Elementary school classrooms in New York City are bringing in cursive handwriting instruction back into curriculum. Jessica Geller, Principal, Henry Gradstein Elementary School said: "We brought cursive writing back because we felt it was important for the whole child to learn just like we brought back chess and ballroom dancing to help kids with their whole education."
"It also helps with spelling accuracy so it may not be used actually in the real world necessarily but it helps with their spelling skills and their writing skills now at this age," Geller added.
Children Are Rediscovering The Joy of Cursive Writing
Little James Harper, a third grader said: "It helps your posture because you have to keep your body straight yet tilt the paper because, you can't tilt your body so you have to stay straight and still."
Camille Santos from the same class finds joy in a different aspect of cursive writing. She says: "It's actually pretty easy to write cursive; it's kind of like doodling a little bit."
The swooshes and curls of penmanship finally return to schools and children can now read Grandma's cards that she sends on Christmas or old manuscripts too.
Not Mandatory Yet Schools Are Happy to Adopt It
Many schools have already started implementing the curriculum, says Staten Island Assemblywoman Nicole Malliotakis, who has advocated for cursive instruction.
Malliotakis said it's important for young people to "know how to write a signature of their own to identify themselves, and have the ability to sign a legal document, check, or voter registration form."
"Without knowing how to read script, students can't even read historic documents like the Declaration of Independence," she said in a statement Wednesday.
Back to Penmanship
Penmanship classes were dropped when the new Common Core educational standards were crafted.
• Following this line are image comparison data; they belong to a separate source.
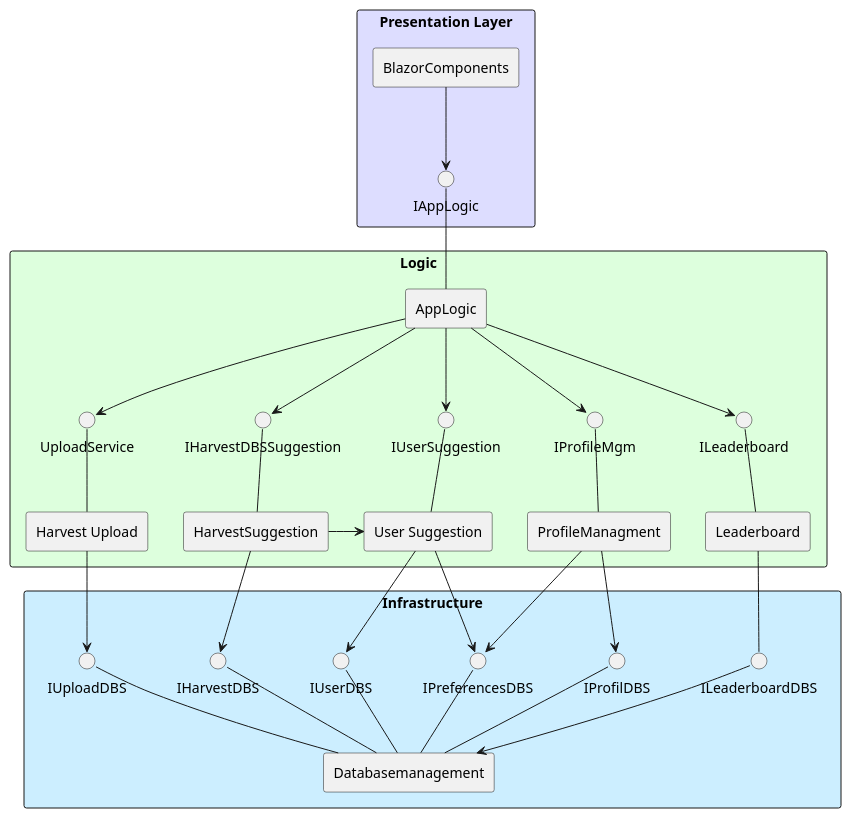
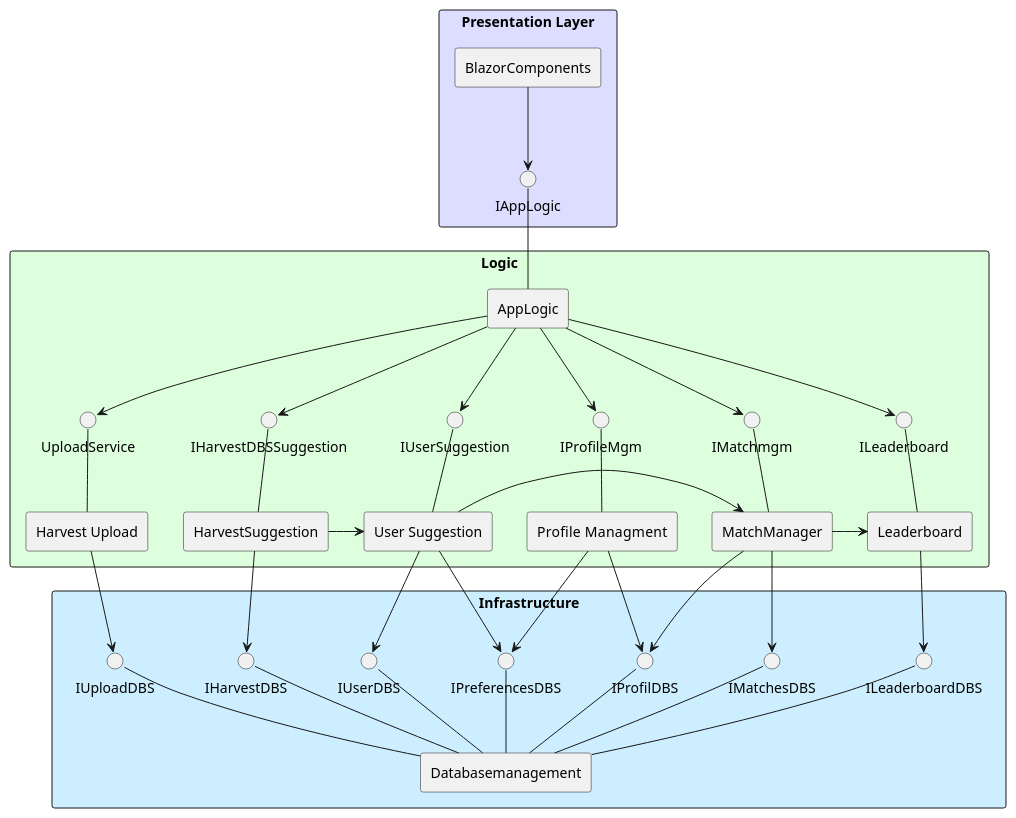
The diagram in EliteGaertner/docs/Komponeten Diagram.puml (Team-Spassgetraenk/EliteGaertner), drawn with PlantUML before and after one commit. The commit also changed 3 other files, not shown here.

Commit message:
Fehlende Matches im Componet Diagram ergänzt

```diff
--- a/EliteGaertner/docs/Komponeten Diagram.puml
+++ b/EliteGaertner/docs/Komponeten Diagram.puml
@@ -1,78 +1,94 @@
 @startuml
 skinparam componentStyle rectangle
 skinparam shadowing false
 
 ' PRESENTATION LAYER
 rectangle "Presentation Layer" #DDDDFF {
     component BlazorComponents as Blazor
     interface IAppLogic
     Blazor --> IAppLogic
 }
 
 ' LOGIC
 rectangle "Logic" #DDFFDD {
     IAppLogic -- AppLogic
 
     interface UploadService
     interface IHarvestDBSSuggestion
     interface IUserSuggestion
     interface IProfileMgm
     interface ILeaderboard
+    interface IMatchmgm
 
     component AppLogic {
         AppLogic --> UploadService
         AppLogic --> IHarvestDBSSuggestion
         AppLogic --> IUserSuggestion
         AppLogic --> IProfileMgm
         AppLogic --> ILeaderboard
+        AppLogic --> IMatchmgm
     }
 
     component "Harvest Upload" as hUpload {
         UploadService -- hUpload
     }
 
     component "HarvestSuggestion" as HSugg {
         IHarvestDBSSuggestion -- HSugg
     }
+    
+    component "MatchManager" as MatchMgm {
+        IMatchmgm -- MatchMgm
+        
+    }
+    
+    
 
     component "User Suggestion" as UserSugg {
         IUserSuggestion -- UserSugg
     }
 
-    component "ProfileManagment" as PM {
+    component "Profile  Managment" as PM {
         IProfileMgm -- PM
     }
     
     component Leaderboard
     
     ILeaderboard -- Leaderboard
     
 }
 
 ' INFRASTRUCTURE LAYER
 rectangle "Infrastructure" #CCEEFF {
     component Databasemanagement as DBM
     interface IPreferencesDBS
     interface IUploadDBS
     interface IHarvestDBS
     interface IUserDBS
     interface IProfilDBS
+    interface IMatchesDBS
 
     IPreferencesDBS -- DBM
     IUploadDBS -- DBM
     IHarvestDBS -- DBM
     IUserDBS -- DBM
     IProfilDBS -- DBM
-    Leaderboard -- ILeaderboardDBS
+    ILeaderboardDBS -- DBM
+    IMatchesDBS -- DBM
+    
 }
 
+MatchMgm --> IMatchesDBS
 hUpload --> IUploadDBS
 HSugg --> IHarvestDBS
-HSugg -> UserSugg
+HSugg ->  UserSugg
+UserSugg -> MatchMgm
+MatchMgm -> Leaderboard
 UserSugg --> IUserDBS
 UserSugg --> IPreferencesDBS
 PM --> IPreferencesDBS
 PM --> IProfilDBS
-ILeaderboardDBS --> DBM
+Leaderboard --> ILeaderboardDBS
+MatchMgm --> IProfilDBS
 
 @enduml
```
But some states have been fighting to restore cursive instruction.
The New York Department of Education (DOE) says it's up to school leaders and staff to decide how to incorporate cursive and manuscript instruction, and cursive instruction is not mandated.
Video Editor: Ashutosh Bhardwaj